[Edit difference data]
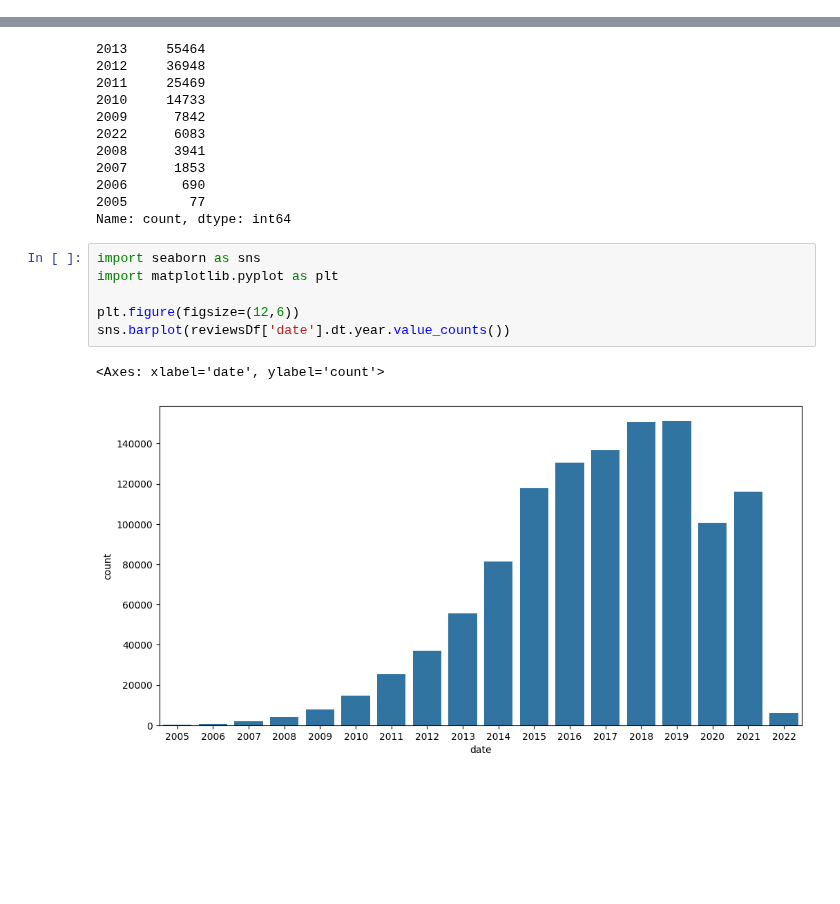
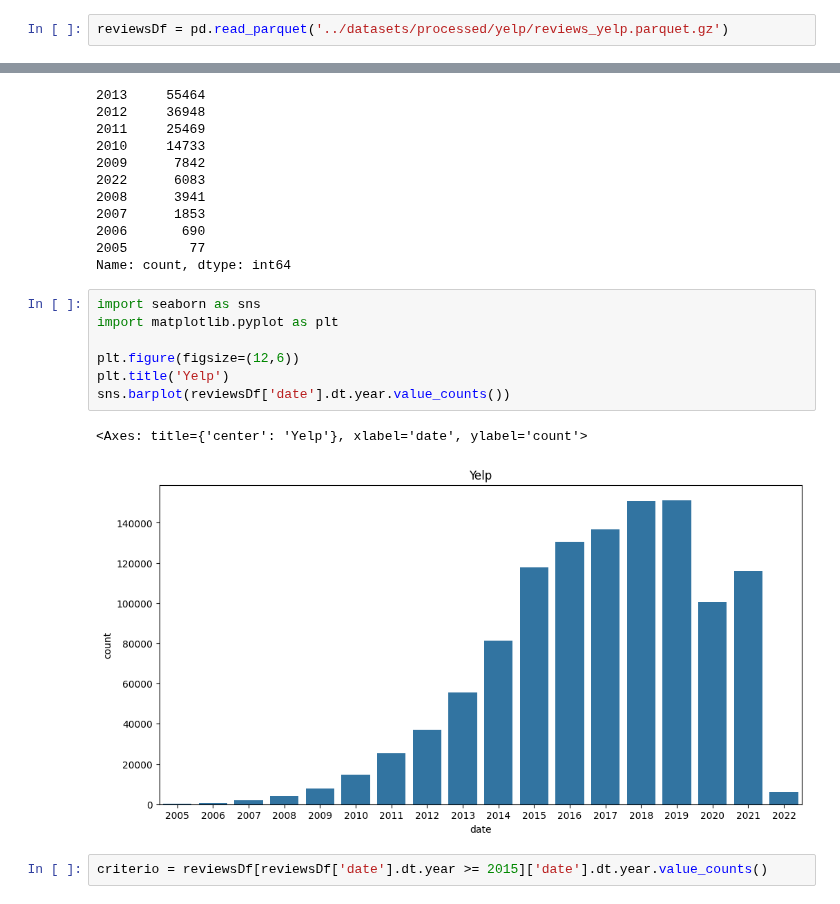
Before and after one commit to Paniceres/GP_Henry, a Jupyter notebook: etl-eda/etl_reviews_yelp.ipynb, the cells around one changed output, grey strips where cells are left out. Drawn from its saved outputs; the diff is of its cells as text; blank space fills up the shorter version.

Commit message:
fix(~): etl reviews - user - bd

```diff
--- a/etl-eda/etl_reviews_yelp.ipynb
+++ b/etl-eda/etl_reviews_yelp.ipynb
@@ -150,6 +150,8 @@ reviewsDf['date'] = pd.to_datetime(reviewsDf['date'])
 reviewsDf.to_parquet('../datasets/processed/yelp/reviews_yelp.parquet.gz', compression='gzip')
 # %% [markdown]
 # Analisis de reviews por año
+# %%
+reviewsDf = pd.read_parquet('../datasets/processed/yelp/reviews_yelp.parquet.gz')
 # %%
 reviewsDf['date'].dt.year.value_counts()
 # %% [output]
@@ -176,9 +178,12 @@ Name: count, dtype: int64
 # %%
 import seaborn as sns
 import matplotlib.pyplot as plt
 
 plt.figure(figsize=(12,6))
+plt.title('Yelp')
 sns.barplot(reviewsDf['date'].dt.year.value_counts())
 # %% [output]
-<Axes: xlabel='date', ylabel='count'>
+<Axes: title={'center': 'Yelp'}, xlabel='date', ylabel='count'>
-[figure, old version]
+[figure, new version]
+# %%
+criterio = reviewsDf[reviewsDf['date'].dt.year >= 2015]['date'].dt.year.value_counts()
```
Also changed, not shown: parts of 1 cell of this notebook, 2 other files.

--

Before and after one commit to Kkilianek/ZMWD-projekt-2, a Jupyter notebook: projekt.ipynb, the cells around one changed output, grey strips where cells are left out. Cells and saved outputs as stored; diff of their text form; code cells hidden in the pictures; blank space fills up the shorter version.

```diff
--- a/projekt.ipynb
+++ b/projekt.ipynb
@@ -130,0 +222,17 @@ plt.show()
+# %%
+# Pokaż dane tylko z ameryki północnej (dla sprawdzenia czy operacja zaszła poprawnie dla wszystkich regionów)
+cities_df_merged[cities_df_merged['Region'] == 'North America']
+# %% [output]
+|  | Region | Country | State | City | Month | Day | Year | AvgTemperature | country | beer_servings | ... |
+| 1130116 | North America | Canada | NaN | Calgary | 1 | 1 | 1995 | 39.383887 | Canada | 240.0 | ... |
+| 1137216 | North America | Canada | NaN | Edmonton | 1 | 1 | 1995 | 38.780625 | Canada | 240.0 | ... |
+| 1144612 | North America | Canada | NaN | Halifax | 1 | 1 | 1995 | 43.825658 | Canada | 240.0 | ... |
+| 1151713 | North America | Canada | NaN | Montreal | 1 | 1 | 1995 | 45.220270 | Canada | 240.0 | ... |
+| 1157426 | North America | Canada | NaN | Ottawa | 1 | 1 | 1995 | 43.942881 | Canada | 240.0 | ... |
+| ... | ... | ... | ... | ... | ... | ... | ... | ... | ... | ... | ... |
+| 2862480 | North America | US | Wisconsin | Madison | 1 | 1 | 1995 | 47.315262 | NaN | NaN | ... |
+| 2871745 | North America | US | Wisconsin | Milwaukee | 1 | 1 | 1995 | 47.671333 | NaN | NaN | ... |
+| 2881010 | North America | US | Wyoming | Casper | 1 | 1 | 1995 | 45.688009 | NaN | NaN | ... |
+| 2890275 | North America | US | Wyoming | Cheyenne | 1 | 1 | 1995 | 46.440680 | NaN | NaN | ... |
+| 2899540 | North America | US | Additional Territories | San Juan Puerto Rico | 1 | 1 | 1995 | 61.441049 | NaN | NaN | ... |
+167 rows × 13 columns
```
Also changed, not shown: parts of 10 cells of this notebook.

• **ACTIVITY**
The required output is the stretch of entries above from the line containing "Before and after one commit to Paniceres/GP_Henry, a" through the line containing "Also changed, not shown: parts of 1 cell", reproduced exactly.

• **RESULT BELOW**
Before and after one commit to Paniceres/GP_Henry, a Jupyter notebook: etl-eda/etl_reviews_yelp.ipynb, the cells around one changed output, grey strips where cells are left out. Drawn from its saved outputs; the diff is of its cells as text; blank space fills up the shorter version.

Commit message:
fix(~): etl reviews - user - bd

```diff
--- a/etl-eda/etl_reviews_yelp.ipynb
+++ b/etl-eda/etl_reviews_yelp.ipynb
@@ -150,6 +150,8 @@ reviewsDf['date'] = pd.to_datetime(reviewsDf['date'])
 reviewsDf.to_parquet('../datasets/processed/yelp/reviews_yelp.parquet.gz', compression='gzip')
 # %% [markdown]
 # Analisis de reviews por año
+# %%
+reviewsDf = pd.read_parquet('../datasets/processed/yelp/reviews_yelp.parquet.gz')
 # %%
 reviewsDf['date'].dt.year.value_counts()
 # %% [output]
@@ -176,9 +178,12 @@ Name: count, dtype: int64
 # %%
 import seaborn as sns
 import matplotlib.pyplot as plt
 
 plt.figure(figsize=(12,6))
+plt.title('Yelp')
 sns.barplot(reviewsDf['date'].dt.year.value_counts())
 # %% [output]
-<Axes: xlabel='date', ylabel='count'>
+<Axes: title={'center': 'Yelp'}, xlabel='date', ylabel='count'>
-[figure, old version]
+[figure, new version]
+# %%
+criterio = reviewsDf[reviewsDf['date'].dt.year >= 2015]['date'].dt.year.value_counts()
```
Also changed, not shown: parts of 1 cell of this notebook, 2 other files.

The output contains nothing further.